#### Prompt:
Spot each line in the records below where the word "acid" occurs, then copy it.

[Start of section]

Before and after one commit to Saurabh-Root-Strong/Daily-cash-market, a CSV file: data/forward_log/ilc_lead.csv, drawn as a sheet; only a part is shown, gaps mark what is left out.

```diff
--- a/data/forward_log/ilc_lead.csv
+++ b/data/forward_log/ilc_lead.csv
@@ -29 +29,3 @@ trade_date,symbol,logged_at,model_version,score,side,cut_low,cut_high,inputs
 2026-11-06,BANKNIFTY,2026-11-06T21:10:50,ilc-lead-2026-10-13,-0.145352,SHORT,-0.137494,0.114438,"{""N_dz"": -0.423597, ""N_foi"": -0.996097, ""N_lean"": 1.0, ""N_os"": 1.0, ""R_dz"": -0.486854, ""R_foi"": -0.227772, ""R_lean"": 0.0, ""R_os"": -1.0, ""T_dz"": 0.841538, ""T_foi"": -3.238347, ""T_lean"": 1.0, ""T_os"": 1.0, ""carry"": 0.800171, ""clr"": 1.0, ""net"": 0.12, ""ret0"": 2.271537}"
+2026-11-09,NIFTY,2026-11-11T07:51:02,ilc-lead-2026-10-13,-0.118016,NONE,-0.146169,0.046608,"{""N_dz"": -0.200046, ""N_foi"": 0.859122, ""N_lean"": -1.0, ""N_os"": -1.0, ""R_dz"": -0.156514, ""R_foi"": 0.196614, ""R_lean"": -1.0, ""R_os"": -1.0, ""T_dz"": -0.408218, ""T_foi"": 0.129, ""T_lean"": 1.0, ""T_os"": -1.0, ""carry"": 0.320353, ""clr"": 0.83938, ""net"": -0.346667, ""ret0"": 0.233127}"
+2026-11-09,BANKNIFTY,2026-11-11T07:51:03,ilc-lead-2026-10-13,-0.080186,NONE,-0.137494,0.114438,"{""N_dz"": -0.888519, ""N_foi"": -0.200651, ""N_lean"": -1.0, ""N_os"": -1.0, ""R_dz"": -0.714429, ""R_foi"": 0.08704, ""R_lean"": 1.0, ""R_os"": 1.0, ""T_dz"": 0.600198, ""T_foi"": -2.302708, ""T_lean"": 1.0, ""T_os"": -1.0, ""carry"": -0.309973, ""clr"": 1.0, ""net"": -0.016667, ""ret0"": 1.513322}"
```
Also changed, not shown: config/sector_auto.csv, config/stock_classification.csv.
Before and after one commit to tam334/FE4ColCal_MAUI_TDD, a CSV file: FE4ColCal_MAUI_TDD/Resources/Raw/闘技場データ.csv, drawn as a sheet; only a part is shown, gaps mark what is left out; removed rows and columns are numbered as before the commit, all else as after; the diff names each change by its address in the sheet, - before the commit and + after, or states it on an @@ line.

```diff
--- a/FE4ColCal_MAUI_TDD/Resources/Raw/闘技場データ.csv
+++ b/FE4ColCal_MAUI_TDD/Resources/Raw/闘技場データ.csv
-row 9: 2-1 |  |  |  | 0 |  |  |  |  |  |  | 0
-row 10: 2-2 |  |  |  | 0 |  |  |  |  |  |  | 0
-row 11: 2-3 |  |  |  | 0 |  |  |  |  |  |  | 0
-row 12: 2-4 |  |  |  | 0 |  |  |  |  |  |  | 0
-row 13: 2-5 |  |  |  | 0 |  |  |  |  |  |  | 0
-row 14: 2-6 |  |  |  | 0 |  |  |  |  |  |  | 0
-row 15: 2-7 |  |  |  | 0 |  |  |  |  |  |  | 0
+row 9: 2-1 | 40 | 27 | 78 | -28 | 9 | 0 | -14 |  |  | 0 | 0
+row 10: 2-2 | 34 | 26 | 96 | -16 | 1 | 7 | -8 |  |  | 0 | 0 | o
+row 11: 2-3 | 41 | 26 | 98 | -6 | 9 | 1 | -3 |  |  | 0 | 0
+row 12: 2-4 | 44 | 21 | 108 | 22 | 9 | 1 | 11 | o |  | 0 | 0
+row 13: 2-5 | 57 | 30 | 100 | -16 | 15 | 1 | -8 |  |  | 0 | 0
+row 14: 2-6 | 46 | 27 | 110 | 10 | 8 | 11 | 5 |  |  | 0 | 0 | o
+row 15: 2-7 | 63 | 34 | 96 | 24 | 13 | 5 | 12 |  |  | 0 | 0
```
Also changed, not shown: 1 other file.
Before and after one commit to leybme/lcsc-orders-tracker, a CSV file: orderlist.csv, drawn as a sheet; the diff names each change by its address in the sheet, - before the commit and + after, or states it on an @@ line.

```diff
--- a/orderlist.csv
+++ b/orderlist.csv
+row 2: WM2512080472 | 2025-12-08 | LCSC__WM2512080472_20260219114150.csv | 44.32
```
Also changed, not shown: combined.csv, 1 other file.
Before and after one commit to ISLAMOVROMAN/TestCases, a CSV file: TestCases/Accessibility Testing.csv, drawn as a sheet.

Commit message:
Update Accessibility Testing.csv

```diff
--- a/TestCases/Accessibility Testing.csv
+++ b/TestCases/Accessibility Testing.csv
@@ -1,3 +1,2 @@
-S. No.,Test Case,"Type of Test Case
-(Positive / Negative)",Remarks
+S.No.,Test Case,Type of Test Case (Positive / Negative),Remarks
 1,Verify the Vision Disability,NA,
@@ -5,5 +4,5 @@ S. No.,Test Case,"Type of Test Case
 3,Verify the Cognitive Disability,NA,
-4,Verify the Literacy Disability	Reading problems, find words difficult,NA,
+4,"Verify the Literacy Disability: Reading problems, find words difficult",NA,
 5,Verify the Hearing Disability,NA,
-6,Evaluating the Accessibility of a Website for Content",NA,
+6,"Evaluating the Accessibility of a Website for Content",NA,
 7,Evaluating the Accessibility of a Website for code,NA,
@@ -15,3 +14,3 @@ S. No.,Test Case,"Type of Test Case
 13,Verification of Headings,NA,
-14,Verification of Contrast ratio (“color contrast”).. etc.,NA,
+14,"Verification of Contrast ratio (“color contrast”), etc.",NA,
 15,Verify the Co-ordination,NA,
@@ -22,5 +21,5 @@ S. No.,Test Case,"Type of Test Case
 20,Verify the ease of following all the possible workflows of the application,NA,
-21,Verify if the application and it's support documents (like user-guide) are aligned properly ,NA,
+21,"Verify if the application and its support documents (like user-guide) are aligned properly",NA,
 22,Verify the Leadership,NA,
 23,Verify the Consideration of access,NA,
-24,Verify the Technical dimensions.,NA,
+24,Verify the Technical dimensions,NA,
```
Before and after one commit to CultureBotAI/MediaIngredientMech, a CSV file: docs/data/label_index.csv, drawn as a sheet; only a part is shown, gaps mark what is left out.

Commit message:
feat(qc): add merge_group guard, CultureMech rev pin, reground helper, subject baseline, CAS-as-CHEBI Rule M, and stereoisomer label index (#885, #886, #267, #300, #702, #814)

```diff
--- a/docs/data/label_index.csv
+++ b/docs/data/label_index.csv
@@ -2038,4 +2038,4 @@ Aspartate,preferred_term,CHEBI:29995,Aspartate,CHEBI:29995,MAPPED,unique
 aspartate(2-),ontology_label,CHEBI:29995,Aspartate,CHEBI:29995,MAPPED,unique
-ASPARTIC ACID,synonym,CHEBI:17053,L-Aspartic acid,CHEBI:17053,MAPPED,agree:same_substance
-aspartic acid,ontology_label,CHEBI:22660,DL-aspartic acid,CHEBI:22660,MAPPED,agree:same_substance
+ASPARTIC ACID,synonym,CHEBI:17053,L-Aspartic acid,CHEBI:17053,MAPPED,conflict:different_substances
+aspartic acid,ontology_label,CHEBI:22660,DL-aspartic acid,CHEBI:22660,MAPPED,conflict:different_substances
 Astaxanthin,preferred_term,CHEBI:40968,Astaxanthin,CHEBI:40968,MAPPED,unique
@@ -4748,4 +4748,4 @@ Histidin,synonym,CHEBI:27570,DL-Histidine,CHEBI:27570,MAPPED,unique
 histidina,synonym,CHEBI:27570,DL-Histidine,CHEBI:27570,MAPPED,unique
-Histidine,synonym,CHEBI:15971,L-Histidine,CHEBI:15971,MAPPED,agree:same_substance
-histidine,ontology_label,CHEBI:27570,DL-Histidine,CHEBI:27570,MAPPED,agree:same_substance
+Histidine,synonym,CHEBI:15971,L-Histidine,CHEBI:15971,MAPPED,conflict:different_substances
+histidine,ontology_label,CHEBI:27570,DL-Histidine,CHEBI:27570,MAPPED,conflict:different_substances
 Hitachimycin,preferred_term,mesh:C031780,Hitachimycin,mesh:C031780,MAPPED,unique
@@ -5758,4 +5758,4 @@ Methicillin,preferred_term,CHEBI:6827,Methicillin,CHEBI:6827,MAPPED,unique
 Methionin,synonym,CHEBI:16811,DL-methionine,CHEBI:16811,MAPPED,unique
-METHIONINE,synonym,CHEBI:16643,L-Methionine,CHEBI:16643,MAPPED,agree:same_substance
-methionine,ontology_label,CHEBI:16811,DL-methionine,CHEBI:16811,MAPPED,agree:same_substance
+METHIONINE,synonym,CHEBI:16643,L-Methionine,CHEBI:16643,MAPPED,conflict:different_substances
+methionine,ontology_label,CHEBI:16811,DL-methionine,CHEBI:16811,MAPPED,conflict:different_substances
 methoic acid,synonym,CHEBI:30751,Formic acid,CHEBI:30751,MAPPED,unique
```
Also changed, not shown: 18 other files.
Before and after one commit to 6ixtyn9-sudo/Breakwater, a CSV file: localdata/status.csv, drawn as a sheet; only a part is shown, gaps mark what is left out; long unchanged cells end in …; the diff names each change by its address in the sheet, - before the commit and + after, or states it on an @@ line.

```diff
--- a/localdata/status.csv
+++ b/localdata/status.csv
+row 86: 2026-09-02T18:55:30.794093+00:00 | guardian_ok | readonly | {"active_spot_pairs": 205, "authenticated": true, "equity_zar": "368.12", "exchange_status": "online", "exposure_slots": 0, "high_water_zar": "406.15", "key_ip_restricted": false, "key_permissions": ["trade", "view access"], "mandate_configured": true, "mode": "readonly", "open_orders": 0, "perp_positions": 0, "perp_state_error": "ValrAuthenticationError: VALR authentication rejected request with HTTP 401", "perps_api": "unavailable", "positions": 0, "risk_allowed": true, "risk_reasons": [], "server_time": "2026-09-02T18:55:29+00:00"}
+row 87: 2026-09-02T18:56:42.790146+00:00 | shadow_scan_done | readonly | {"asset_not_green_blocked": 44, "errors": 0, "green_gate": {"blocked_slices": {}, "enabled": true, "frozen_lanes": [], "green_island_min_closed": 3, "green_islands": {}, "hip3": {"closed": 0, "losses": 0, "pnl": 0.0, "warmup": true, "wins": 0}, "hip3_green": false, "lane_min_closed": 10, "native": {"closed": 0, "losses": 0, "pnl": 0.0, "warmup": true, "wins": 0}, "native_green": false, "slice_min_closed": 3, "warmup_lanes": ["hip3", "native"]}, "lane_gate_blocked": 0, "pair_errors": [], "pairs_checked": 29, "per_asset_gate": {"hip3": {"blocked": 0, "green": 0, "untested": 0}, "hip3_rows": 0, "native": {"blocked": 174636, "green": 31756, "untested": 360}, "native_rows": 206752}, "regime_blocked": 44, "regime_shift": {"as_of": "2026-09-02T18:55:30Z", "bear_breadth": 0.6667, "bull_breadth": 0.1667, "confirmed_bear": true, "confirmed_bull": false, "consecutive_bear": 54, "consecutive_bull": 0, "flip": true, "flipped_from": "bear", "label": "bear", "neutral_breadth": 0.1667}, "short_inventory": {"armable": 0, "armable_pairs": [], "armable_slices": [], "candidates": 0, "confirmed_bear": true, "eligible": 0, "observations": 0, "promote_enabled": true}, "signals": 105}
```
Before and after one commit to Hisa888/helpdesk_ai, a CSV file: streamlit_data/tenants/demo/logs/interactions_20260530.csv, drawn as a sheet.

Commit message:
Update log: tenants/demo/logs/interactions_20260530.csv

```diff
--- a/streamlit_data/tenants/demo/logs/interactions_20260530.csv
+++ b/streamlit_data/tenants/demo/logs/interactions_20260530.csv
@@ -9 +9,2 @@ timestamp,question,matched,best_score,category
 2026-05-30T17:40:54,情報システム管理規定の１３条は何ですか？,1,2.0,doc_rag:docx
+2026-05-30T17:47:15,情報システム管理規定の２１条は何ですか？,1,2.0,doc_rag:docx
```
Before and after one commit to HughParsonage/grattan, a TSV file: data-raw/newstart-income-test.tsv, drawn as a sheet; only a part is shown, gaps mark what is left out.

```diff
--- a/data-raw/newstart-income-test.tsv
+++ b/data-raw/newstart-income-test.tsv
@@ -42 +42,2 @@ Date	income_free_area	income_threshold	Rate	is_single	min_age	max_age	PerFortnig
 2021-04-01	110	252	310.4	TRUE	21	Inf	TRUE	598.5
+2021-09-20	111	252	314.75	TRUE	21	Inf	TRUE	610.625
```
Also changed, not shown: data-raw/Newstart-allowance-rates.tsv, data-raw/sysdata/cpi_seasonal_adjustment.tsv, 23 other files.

[End of section]

#### Output of the exercise:
-ASPARTIC ACID,synonym,CHEBI:17053,L-Aspartic acid,CHEBI:17053,MAPPED,agree:same_substance
-aspartic acid,ontology_label,CHEBI:22660,DL-aspartic acid,CHEBI:22660,MAPPED,agree:same_substance
+ASPARTIC ACID,synonym,CHEBI:17053,L-Aspartic acid,CHEBI:17053,MAPPED,conflict:different_substances
+aspartic acid,ontology_label,CHEBI:22660,DL-aspartic acid,CHEBI:22660,MAPPED,conflict:different_substances
 methoic acid,synonym,CHEBI:30751,Formic acid,CHEBI:30751,MAPPED,unique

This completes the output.